at University of Illinois at Chicago
Hannah Green is a PhD student in the Program for Writers at the University of Illinois at Chicago. While a creative writer by nature, she’s a teacher at heart and enjoys teaching writing in all its forms including composition, professional, technical, and creative writing. Her research interests include the place of the asylum in narratives of mental illness, the literature of Southern Africa, and oral storytelling. Her creative writing appears both in print and online in places such as The Rumpus, PANK, and McSweeney's. Hannah is also the Editor-in-Chief of During Office Hours.
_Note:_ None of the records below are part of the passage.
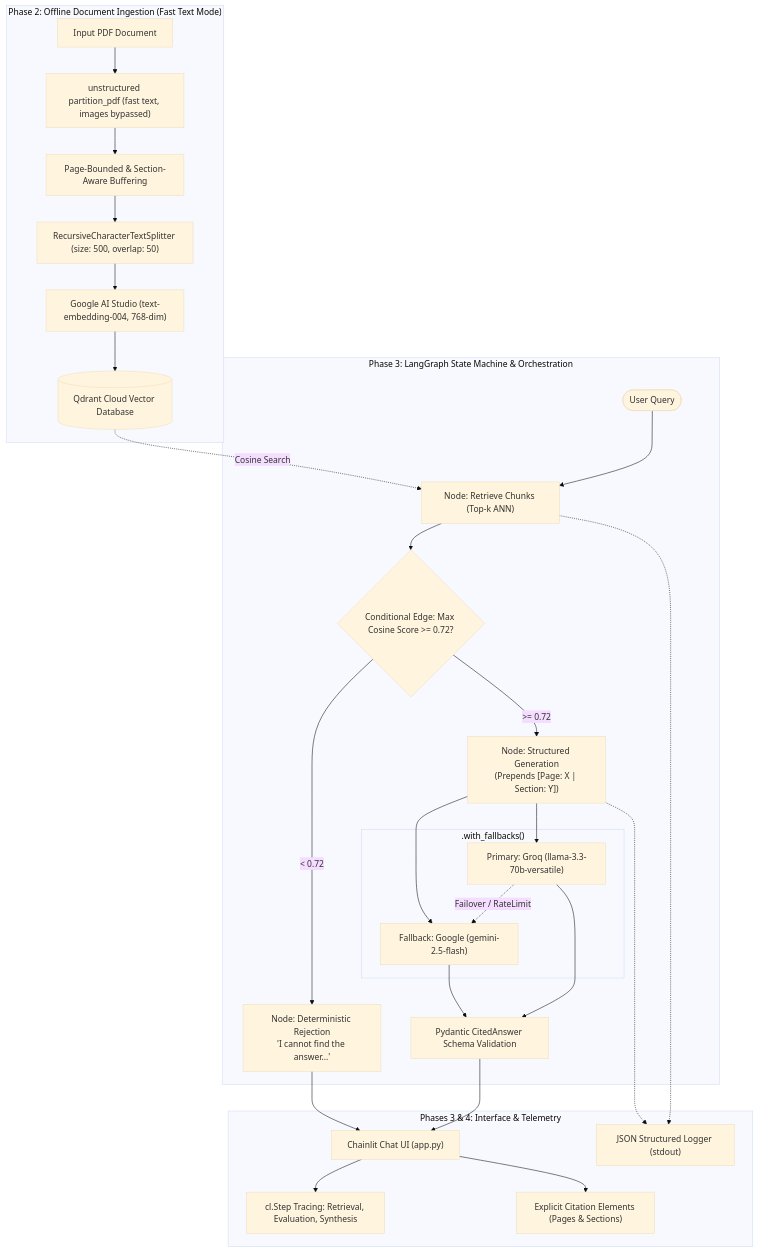
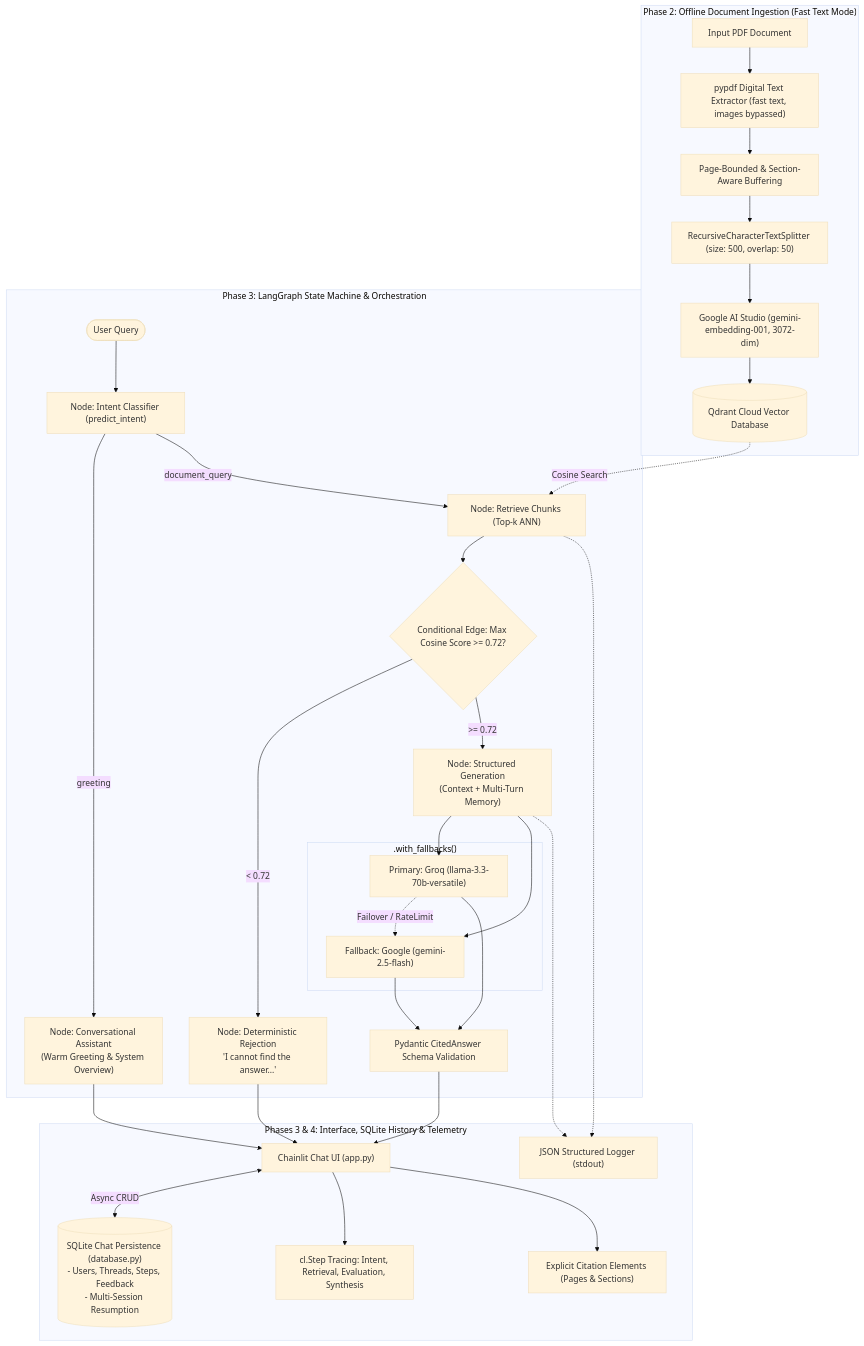
One commit to ZiadHegazy/Henkel_GenAI_Task changed the diagram in Readme.md. Above: the diagram before and after it, drawn with Mermaid (base theme). The commit also changed other lines of this file and 1 other file, not shown here.

Commit message:
docs: update Readme and presentation with sqlite persistence and intent prediction

````diff
--- a/Readme.md
+++ b/Readme.md
@@ -11,39 +11,43 @@
 ```mermaid
 flowchart TD
     subgraph Offline Ingestion ["Phase 2: Offline Document Ingestion (Fast Text Mode)"]
-        PDF["Input PDF Document"] --> Partition["unstructured partition_pdf (fast text, images bypassed)"]
+        PDF["Input PDF Document"] --> Partition["pypdf Digital Text Extractor (fast text, images bypassed)"]
         Partition --> Grouping["Page-Bounded & Section-Aware Buffering"]
         Grouping --> Splitter["RecursiveCharacterTextSplitter (size: 500, overlap: 50)"]
-        Splitter --> Embed["Google AI Studio (text-embedding-004, 768-dim)"]
+        Splitter --> Embed["Google AI Studio (gemini-embedding-001, 3072-dim)"]
         Embed --> QdrantCloud[("Qdrant Cloud Vector Database")]
     end
 
     subgraph LangGraph Runtime ["Phase 3: LangGraph State Machine & Orchestration"]
-        UserQuery(["User Query"]) --> RetrieveNode["Node: Retrieve Chunks (Top-k ANN)"]
+        UserQuery(["User Query"]) --> IntentNode["Node: Intent Classifier (predict_intent)"]
+        IntentNode -- "greeting" --> GreetingNode["Node: Conversational Assistant\n(Warm Greeting & System Overview)"]
+        IntentNode -- "document_query" --> RetrieveNode["Node: Retrieve Chunks (Top-k ANN)"]
         QdrantCloud -.->|Cosine Search| RetrieveNode
         RetrieveNode --> RoutingGate{"Conditional Edge: Max Cosine Score >= 0.72?"}
         
         RoutingGate -- "< 0.72" --> RejectionNode["Node: Deterministic Rejection\n'I cannot find the answer...'"]
-        RoutingGate -- ">= 0.72" --> GenerationNode["Node: Structured Generation\n(Prepends [Page: X | Section: Y])"]
+        RoutingGate -- ">= 0.72" --> GenerationNode["Node: Structured Generation\n(Context + Multi-Turn Memory)"]
 
         subgraph Resilient LLM Chains [".with_fallbacks()"]
             PrimaryLLM["Primary: Groq (llama-3.3-70b-versatile)"]
             FallbackLLM["Fallback: Google (gemini-2.5-flash)"]
             PrimaryLLM -.->|Failover / RateLimit| FallbackLLM
         end
 
         GenerationNode --> PrimaryLLM
         GenerationNode --> FallbackLLM
         PrimaryLLM --> PydanticValidation["Pydantic CitedAnswer Schema Validation"]
         FallbackLLM --> PydanticValidation
     end
 
-    subgraph UI & Observability ["Phases 3 & 4: Interface & Telemetry"]
-        PydanticValidation --> ChainlitUI["Chainlit Chat UI (app.py)"]
+    subgraph UI & Persistence ["Phases 3 & 4: Interface, SQLite History & Telemetry"]
+        GreetingNode --> ChainlitUI["Chainlit Chat UI (app.py)"]
+        PydanticValidation --> ChainlitUI
         RejectionNode --> ChainlitUI
-        ChainlitUI --> Steps["cl.Step Tracing: Retrieval, Evaluation, Synthesis"]
+        ChainlitUI <-->|Async CRUD| SQLiteDB[("SQLite Chat Persistence (database.py)\n- Users, Threads, Steps, Feedback\n- Multi-Session Resumption")]
+        ChainlitUI --> Steps["cl.Step Tracing: Intent, Retrieval, Evaluation, Synthesis"]
         ChainlitUI --> Citations["Explicit Citation Elements (Pages & Sections)"]
         RetrieveNode -.-> JSONLog["JSON Structured Logger (stdout)"]
         GenerationNode -.-> JSONLog
     end
 ```
````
In our current, cultural landscape there are many divisive topics that individuals associate with while dismissing contrary perspectives. It is easy to disregard what someone else has to say when there is a gap in empathy and connectivity. The goal of this exercise, in dismantling, or “checking one’s privilege”, is to allow students to see what kind of advantages they may take for granted while overlooking some of the obstacles others may have to face on a daily basis.
There’s a lot of talk in teaching circles about feedback—how to give an appropriate amount that doesn’t overwhelm the student (or the teacher’s workload) and balances praise and constructive criticism. Finding praise is, of course, characterized by its very verb as the part where you have to strain yourself, what you include to soften the blow your critique.